Shipping and The X-Files
X-Files, and its time place in history as one of the first big internet fandoms, is often regarded as the fandom that started formal shipping.From a fan in 2006:

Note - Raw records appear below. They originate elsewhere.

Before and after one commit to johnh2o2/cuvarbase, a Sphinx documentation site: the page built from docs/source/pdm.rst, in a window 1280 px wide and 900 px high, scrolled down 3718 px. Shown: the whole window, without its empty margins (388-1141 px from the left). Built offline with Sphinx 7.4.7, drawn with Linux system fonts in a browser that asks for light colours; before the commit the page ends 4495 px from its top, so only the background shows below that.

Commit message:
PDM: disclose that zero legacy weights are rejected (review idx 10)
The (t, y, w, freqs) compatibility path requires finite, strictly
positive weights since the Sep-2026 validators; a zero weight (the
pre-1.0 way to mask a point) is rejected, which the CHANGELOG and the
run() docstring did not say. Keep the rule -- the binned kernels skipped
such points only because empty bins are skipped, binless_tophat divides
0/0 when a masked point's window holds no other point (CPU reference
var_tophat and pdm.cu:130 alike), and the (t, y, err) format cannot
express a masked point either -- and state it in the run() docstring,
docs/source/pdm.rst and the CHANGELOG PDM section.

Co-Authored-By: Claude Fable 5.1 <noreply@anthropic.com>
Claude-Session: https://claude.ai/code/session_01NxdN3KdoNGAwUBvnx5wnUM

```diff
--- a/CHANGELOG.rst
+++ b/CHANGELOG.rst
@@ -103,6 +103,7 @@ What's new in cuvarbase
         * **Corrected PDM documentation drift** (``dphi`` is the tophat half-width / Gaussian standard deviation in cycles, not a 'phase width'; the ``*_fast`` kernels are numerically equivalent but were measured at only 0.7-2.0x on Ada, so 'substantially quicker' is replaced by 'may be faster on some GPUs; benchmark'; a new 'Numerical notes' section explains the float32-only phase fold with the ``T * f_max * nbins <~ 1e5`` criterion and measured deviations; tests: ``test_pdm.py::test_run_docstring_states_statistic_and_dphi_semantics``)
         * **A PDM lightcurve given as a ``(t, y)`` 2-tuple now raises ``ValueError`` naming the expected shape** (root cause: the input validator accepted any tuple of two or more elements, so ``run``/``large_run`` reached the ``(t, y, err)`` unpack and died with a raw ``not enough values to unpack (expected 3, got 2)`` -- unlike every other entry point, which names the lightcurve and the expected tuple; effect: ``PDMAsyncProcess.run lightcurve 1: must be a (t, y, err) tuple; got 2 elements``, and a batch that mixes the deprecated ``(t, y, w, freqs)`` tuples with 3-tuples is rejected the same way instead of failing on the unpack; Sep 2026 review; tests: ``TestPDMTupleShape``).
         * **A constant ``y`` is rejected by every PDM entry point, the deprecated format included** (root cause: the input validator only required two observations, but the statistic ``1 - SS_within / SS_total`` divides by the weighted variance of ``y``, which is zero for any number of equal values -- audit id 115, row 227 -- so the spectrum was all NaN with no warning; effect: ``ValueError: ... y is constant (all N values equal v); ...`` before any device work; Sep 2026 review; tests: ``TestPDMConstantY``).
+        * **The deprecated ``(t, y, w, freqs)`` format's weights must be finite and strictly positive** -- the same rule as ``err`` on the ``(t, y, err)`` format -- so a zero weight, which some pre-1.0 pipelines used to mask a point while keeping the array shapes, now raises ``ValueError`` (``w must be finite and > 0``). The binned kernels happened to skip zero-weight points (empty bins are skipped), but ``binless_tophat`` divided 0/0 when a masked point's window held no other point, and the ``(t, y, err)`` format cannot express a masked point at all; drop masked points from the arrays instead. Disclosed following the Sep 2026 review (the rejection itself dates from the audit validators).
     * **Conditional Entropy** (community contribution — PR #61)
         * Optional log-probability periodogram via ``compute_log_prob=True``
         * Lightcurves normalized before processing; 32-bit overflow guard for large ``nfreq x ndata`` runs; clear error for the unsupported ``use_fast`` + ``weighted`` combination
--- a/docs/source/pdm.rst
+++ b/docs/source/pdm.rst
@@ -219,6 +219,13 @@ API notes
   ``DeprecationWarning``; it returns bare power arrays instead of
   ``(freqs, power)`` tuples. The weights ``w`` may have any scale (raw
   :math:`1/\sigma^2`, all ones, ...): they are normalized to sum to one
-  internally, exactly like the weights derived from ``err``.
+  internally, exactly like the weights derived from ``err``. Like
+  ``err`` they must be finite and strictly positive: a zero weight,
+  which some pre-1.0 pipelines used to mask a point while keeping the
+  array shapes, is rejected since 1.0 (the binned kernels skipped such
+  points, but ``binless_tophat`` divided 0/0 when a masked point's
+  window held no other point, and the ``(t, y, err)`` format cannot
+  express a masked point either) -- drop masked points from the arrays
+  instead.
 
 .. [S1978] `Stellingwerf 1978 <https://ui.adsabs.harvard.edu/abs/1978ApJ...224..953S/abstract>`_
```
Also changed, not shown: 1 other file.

Some claim that the phrase "shipper" came from X-Files fandom::I think the X Files started it when the endless "will they wont they" storyline combined with the out of control myth-arc. As the myth-arc got more inaccessible, people turned away from it to the much simpler matter of the characters shagging each other senseless. More people got online during the mid-to-late 90's, it was easier for them to get into that.... Then there's gender: Blokes don't talk about their feelings so much as a rule. They were more likely to sit around discussing the workings of the Starship Enterprise than write about Spock/Kirk getting it on. The character of Scully drew a lot more women into the budding net fandom where they discovered that they, um, were not alone. They brought all these messy feelings with them. The "will they wont they"/messed up myth-arc encouraged that at just the right moment and shipping - not quite as we know it today - was born. Women then found that this new medium gave them freedom to explore the sexual fantasies they'd always had but had never before been able to express. Through the guise of becoming your favourite ship you can try out all sorts of stuff that you might never dream of doing in real life. Men wanting to see lesbians at it has generally been regarded as fine but women wanting to see two men getting on it... woah! Incest?! Go for it. S&M? Rape? Torture? Men have so much fantasy fodder provided for them, we've had to make it all for ourselves... and how we have!! We've broadened the playground and we're obsessed by the wonderland we've created for ourselves. It's a fantastical pandora's box we've opened with our silly little shipping.... It makes perfect sense that teenagers are very into this. Men fantasize alone. Women are doing it all together, which is a touch weird and goodness knows what it'll do to society. I'm hoping it's a positive effect. So shippers are pushing the envelope of our human sexual fantasies, forcing them into respectability. Fandom has become less about the shows themselves and more about making friends and exploring relationships and sexuality. Whether you perceive that as good or bad really depends on what you wanted from your fandom in the first place. 
- The Shipper's Manifesto is a Livejournal community dedicated to promoting ships.
- The internet is for... ah, you know...; Archive (post and comments about shipping, and pairing, history of terms, and prevalence) (2006)
- The Hth Field Guide to Slash & Other Associated Strange Attractors (2006)
- Dear "Slash" Fandom (2014)
- Fetishizing Homosexuality... (2014)
- Canon Shipping vs. Fanon Shipping, Archived version (2015)
- Captain of the Ship: Stephen Amell’s Legitimization of Non-Canonical Relationships; WebCite, In Media Res, (2015)
- 'It's Stars AND Stripes': Shipping Bisexual Characters in The Marvel Cinematic Universe; WebCite, In Media Res (2015)
- Mission Accomplished: Fan Reactions to a Realized Ship; WebCite, In Media Res (2015)
- bethanyactually.tumblr, Archived version, "The Mothership" (2015)